### Task to complete
Report every line of the material that contains the string "navigate".

### Records for the exercise
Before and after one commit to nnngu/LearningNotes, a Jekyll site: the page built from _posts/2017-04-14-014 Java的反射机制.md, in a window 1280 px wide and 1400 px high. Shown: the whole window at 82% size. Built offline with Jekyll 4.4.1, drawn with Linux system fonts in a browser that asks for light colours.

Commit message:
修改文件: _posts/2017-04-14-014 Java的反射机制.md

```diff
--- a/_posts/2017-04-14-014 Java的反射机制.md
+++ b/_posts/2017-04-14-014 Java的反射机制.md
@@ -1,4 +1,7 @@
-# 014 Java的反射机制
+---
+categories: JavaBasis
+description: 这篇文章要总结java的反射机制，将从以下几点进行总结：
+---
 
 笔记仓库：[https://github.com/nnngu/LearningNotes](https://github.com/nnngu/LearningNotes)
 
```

--

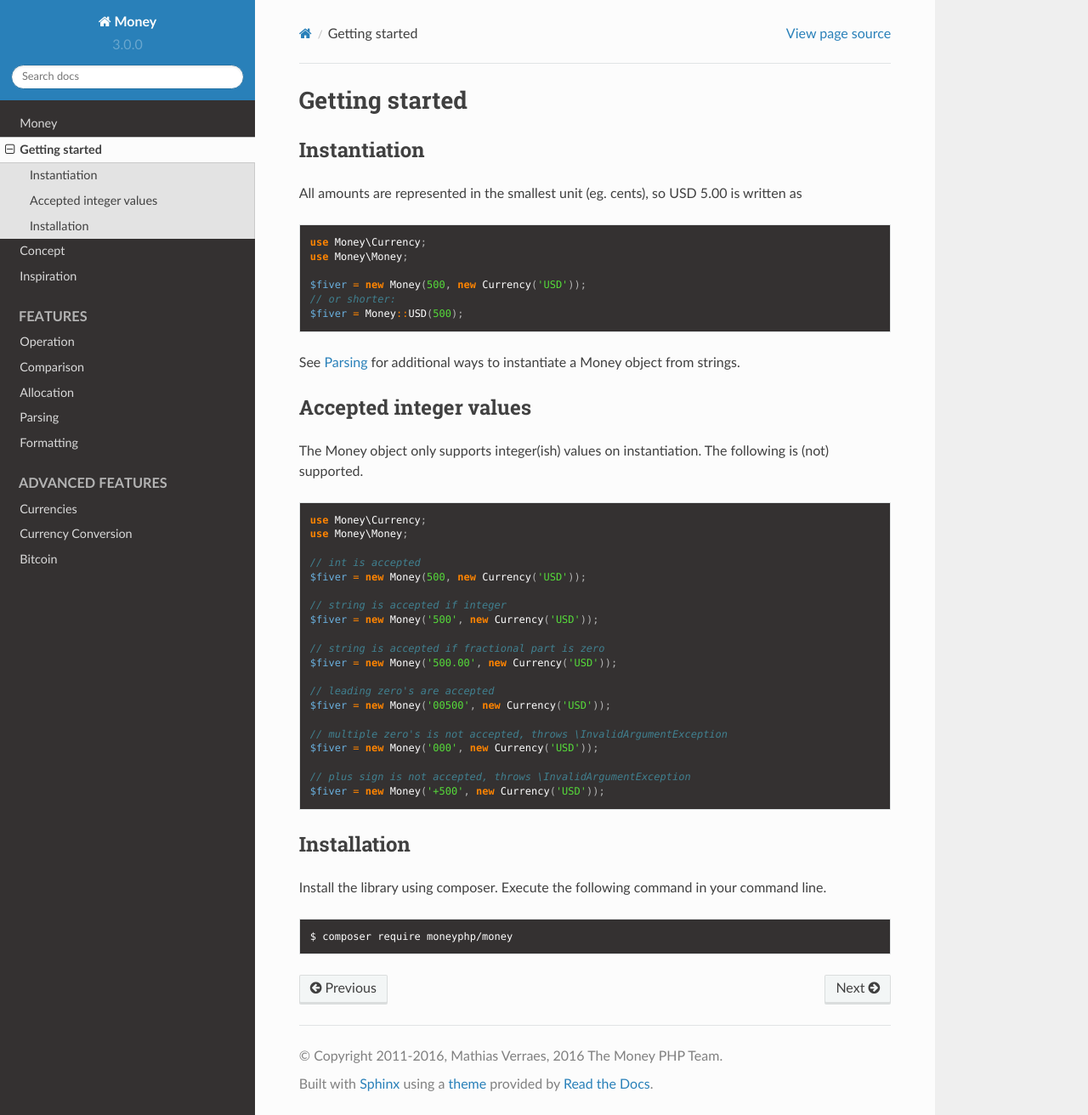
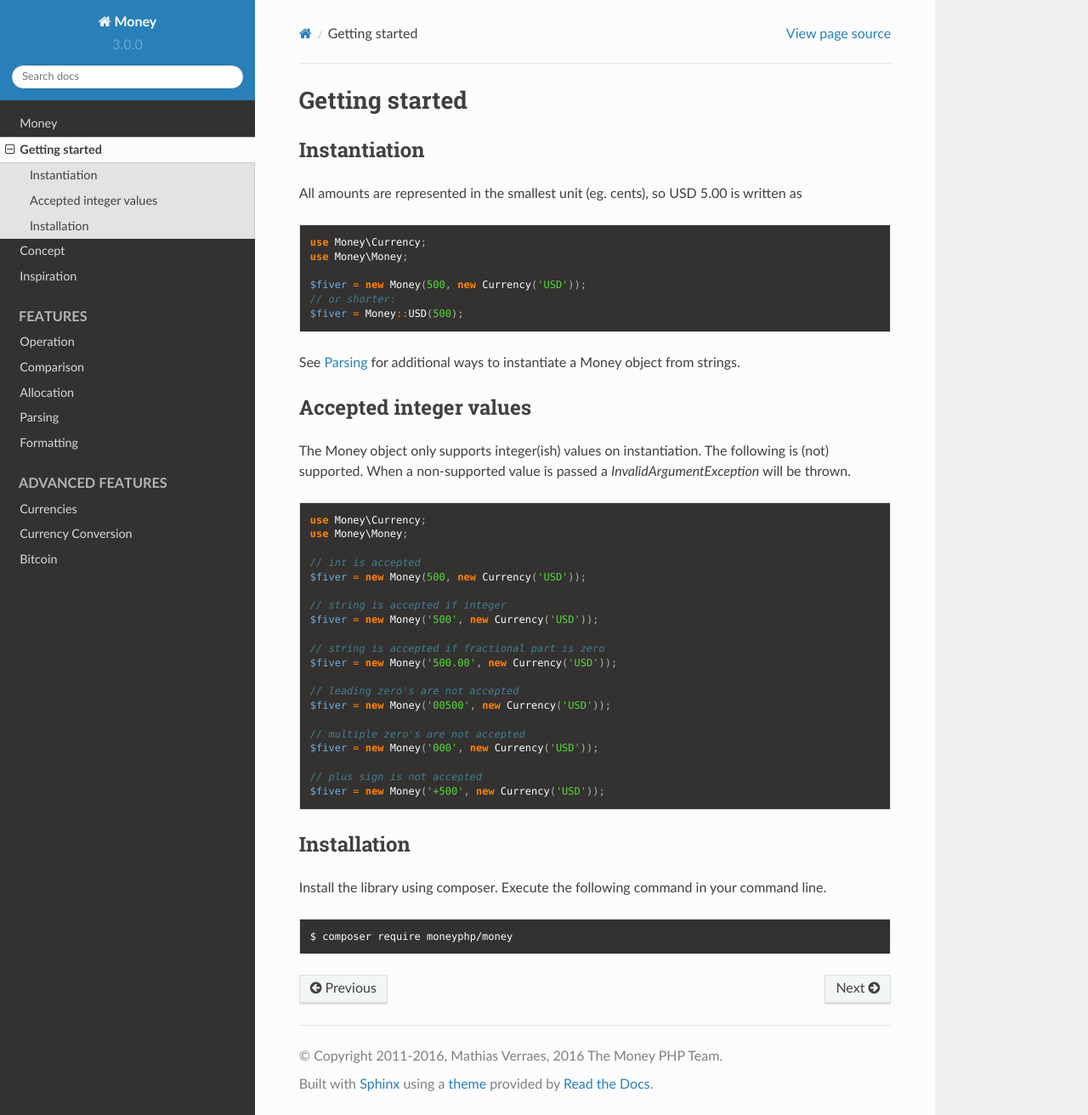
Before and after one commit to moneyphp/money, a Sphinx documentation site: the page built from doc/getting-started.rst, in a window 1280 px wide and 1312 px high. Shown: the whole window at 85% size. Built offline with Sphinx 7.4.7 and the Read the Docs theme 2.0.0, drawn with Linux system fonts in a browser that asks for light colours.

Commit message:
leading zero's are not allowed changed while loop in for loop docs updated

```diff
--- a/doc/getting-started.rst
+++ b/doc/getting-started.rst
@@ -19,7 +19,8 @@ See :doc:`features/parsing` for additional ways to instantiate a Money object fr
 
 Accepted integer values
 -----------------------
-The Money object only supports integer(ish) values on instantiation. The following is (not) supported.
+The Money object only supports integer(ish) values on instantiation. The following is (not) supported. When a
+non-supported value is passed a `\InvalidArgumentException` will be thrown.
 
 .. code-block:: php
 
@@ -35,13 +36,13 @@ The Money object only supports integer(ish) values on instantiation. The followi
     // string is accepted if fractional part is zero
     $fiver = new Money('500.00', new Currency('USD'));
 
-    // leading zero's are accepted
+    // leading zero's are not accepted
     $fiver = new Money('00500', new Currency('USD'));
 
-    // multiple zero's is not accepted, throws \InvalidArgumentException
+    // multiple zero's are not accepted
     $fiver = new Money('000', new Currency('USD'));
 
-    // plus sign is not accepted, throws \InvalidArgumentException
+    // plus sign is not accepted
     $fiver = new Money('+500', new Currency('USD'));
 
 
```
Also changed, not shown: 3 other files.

* * *

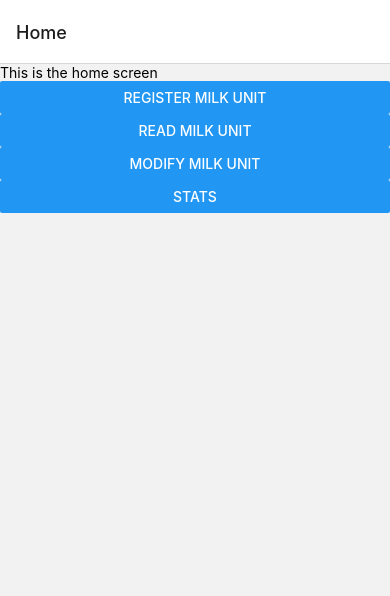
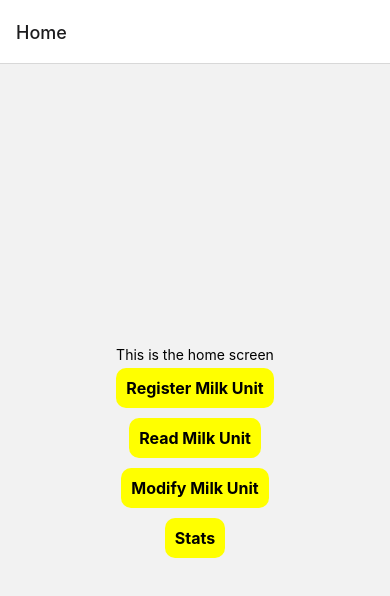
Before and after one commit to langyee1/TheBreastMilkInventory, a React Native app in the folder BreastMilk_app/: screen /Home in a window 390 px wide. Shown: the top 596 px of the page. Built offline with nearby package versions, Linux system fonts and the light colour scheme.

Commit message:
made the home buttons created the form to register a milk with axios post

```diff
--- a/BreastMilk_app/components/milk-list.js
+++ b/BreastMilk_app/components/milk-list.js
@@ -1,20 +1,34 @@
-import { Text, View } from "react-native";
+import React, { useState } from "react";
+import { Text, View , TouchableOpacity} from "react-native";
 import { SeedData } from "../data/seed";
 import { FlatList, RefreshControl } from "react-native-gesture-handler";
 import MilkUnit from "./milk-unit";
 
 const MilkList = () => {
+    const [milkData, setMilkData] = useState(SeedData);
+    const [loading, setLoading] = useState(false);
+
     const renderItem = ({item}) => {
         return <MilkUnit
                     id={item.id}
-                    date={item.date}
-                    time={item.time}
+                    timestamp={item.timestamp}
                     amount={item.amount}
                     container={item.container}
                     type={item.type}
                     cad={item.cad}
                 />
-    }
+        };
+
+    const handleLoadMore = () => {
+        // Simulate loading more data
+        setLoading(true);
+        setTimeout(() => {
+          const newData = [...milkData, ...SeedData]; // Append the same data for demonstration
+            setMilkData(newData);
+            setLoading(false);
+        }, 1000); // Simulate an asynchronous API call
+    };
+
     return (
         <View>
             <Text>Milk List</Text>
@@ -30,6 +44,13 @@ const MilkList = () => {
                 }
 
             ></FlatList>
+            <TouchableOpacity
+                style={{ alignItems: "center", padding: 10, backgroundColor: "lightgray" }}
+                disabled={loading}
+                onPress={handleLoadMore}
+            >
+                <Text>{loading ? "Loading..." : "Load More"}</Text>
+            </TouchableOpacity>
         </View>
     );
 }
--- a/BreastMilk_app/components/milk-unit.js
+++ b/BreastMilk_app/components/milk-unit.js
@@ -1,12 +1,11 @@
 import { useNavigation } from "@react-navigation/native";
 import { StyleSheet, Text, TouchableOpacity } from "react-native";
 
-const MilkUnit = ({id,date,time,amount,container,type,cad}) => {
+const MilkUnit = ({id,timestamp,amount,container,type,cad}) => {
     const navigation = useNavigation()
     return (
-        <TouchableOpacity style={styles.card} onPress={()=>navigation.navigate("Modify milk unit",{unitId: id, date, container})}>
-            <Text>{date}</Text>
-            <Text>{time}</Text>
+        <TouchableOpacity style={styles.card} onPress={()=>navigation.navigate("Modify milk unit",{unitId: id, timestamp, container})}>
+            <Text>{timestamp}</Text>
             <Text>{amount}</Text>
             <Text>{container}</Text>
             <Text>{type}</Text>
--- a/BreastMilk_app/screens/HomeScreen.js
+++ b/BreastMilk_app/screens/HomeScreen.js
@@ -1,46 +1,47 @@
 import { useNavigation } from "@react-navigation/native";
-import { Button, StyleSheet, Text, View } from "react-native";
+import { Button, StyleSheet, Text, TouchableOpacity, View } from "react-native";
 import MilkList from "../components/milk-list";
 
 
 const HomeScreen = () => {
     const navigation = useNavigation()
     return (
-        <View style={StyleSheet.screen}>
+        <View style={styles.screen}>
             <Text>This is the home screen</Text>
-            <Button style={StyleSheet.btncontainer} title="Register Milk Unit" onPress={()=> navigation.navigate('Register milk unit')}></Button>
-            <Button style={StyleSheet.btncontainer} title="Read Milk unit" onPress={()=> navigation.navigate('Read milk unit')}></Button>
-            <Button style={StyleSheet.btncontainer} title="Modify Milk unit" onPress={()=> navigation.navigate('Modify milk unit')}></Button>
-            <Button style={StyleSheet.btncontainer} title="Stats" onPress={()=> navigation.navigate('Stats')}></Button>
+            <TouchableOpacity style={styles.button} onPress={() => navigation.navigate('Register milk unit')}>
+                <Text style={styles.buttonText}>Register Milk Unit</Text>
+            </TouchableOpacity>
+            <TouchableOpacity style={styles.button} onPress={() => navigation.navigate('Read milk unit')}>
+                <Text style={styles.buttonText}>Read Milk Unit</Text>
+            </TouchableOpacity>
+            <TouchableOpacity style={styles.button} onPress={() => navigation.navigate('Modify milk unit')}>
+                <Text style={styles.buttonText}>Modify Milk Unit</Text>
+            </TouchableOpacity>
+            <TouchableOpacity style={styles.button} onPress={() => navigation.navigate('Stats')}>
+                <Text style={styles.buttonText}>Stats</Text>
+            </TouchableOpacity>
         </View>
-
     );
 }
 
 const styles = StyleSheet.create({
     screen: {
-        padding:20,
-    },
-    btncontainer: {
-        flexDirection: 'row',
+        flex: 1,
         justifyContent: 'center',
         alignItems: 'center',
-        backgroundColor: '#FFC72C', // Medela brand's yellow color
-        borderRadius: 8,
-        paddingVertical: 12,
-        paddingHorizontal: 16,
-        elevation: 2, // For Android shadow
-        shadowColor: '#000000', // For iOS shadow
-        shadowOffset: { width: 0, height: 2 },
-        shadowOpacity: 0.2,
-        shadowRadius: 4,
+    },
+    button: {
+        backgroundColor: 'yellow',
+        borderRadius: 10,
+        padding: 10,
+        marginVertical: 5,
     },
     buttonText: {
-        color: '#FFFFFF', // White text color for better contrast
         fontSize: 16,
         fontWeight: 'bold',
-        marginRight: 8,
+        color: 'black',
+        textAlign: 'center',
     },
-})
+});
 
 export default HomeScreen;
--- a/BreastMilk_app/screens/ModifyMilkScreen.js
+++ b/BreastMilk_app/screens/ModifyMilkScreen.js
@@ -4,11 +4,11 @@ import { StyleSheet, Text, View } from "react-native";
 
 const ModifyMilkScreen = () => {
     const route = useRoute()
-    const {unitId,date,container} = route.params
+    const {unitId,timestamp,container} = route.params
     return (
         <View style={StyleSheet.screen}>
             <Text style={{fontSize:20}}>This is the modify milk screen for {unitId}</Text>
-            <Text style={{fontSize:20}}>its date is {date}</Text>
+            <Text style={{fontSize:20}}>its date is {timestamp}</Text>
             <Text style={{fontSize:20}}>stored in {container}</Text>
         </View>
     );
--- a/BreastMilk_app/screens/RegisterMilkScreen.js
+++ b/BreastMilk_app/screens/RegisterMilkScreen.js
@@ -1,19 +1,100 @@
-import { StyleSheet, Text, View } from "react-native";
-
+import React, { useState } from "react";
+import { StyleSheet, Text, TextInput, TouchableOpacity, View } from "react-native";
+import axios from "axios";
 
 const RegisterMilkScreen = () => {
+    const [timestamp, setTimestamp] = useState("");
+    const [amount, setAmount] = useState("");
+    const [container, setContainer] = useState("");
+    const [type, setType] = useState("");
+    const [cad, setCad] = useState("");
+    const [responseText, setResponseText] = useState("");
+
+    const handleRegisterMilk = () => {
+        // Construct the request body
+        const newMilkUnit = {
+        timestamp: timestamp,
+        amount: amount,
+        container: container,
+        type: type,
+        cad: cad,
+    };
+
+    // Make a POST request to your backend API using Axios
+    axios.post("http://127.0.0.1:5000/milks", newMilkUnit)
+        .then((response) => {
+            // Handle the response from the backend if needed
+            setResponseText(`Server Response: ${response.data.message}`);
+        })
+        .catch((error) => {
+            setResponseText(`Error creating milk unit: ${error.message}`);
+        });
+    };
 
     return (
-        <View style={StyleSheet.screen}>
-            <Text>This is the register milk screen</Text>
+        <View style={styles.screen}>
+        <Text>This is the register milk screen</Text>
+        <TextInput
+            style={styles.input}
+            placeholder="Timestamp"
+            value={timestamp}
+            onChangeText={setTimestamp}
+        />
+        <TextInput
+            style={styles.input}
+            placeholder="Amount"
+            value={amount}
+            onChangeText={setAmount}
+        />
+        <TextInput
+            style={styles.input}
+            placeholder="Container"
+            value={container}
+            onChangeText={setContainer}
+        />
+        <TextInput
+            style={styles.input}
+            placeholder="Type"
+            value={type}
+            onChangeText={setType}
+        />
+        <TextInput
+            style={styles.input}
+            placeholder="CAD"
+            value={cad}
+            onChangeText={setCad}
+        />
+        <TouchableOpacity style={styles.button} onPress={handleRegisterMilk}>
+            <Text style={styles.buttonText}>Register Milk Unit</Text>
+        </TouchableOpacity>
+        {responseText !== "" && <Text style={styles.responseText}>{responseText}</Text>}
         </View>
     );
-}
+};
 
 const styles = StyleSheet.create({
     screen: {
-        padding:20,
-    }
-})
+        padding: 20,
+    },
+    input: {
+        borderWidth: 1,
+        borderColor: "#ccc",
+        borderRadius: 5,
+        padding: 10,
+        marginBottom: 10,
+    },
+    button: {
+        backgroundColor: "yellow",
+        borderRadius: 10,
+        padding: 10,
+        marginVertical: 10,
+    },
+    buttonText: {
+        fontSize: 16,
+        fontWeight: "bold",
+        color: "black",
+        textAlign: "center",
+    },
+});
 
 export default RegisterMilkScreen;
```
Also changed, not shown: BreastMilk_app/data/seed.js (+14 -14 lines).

### Solution to the exercise
-        <TouchableOpacity style={styles.card} onPress={()=>navigation.navigate("Modify milk unit",{unitId: id, date, container})}>
+        <TouchableOpacity style={styles.card} onPress={()=>navigation.navigate("Modify milk unit",{unitId: id, timestamp, container})}>
-            <Button style={StyleSheet.btncontainer} title="Register Milk Unit" onPress={()=> navigation.navigate('Register milk unit')}></Button>
-            <Button style={StyleSheet.btncontainer} title="Read Milk unit" onPress={()=> navigation.navigate('Read milk unit')}></Button>
-            <Button style={StyleSheet.btncontainer} title="Modify Milk unit" onPress={()=> navigation.navigate('Modify milk unit')}></Button>
-            <Button style={StyleSheet.btncontainer} title="Stats" onPress={()=> navigation.navigate('Stats')}></Button>
+            <TouchableOpacity style={styles.button} onPress={() => navigation.navigate('Register milk unit')}>
+            <TouchableOpacity style={styles.button} onPress={() => navigation.navigate('Read milk unit')}>
+            <TouchableOpacity style={styles.button} onPress={() => navigation.navigate('Modify milk unit')}>
+            <TouchableOpacity style={styles.button} onPress={() => navigation.navigate('Stats')}>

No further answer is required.